Data listing =>

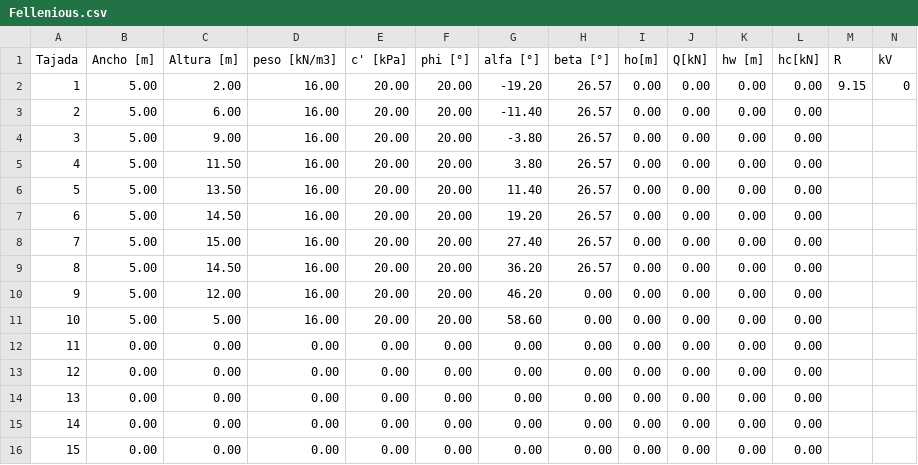
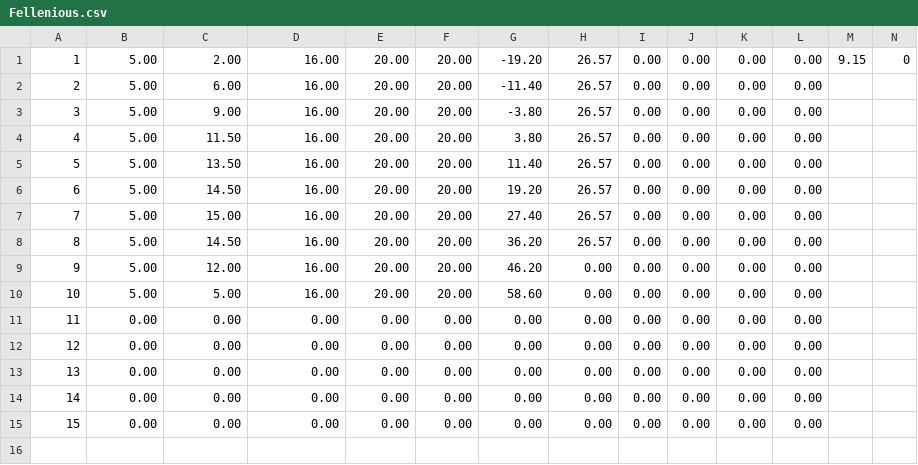
Before and after one commit to sebastiancarvajal183/SlopeStability, a CSV file: Fellenious.csv, drawn as a sheet; only a part is shown; rows hold the shown columns only; the diff names each change by its address in the sheet, - before the commit and + after, or states it on an @@ line.

Commit message:
Update Fellenious.csv

```diff
--- a/Fellenious.csv
+++ b/Fellenious.csv
-row 1: Tajada | Ancho [m] | Altura [m] | peso [kN/m3] | c' [kPa] | phi [°] | alfa [°] | beta [°] | ho[m] | Q[kN] | hw [m] | hc[kN] | R | kV
```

What the task requires => Once the images are set aside, retype all of the material above exactly.

Answer area =>
Before and after one commit to sebastiancarvajal183/SlopeStability, a CSV file: Fellenious.csv, drawn as a sheet; only a part is shown; rows hold the shown columns only; the diff names each change by its address in the sheet, - before the commit and + after, or states it on an @@ line.

Commit message:
Update Fellenious.csv

```diff
--- a/Fellenious.csv
+++ b/Fellenious.csv
-row 1: Tajada | Ancho [m] | Altura [m] | peso [kN/m3] | c' [kPa] | phi [°] | alfa [°] | beta [°] | ho[m] | Q[kN] | hw [m] | hc[kN] | R | kV
```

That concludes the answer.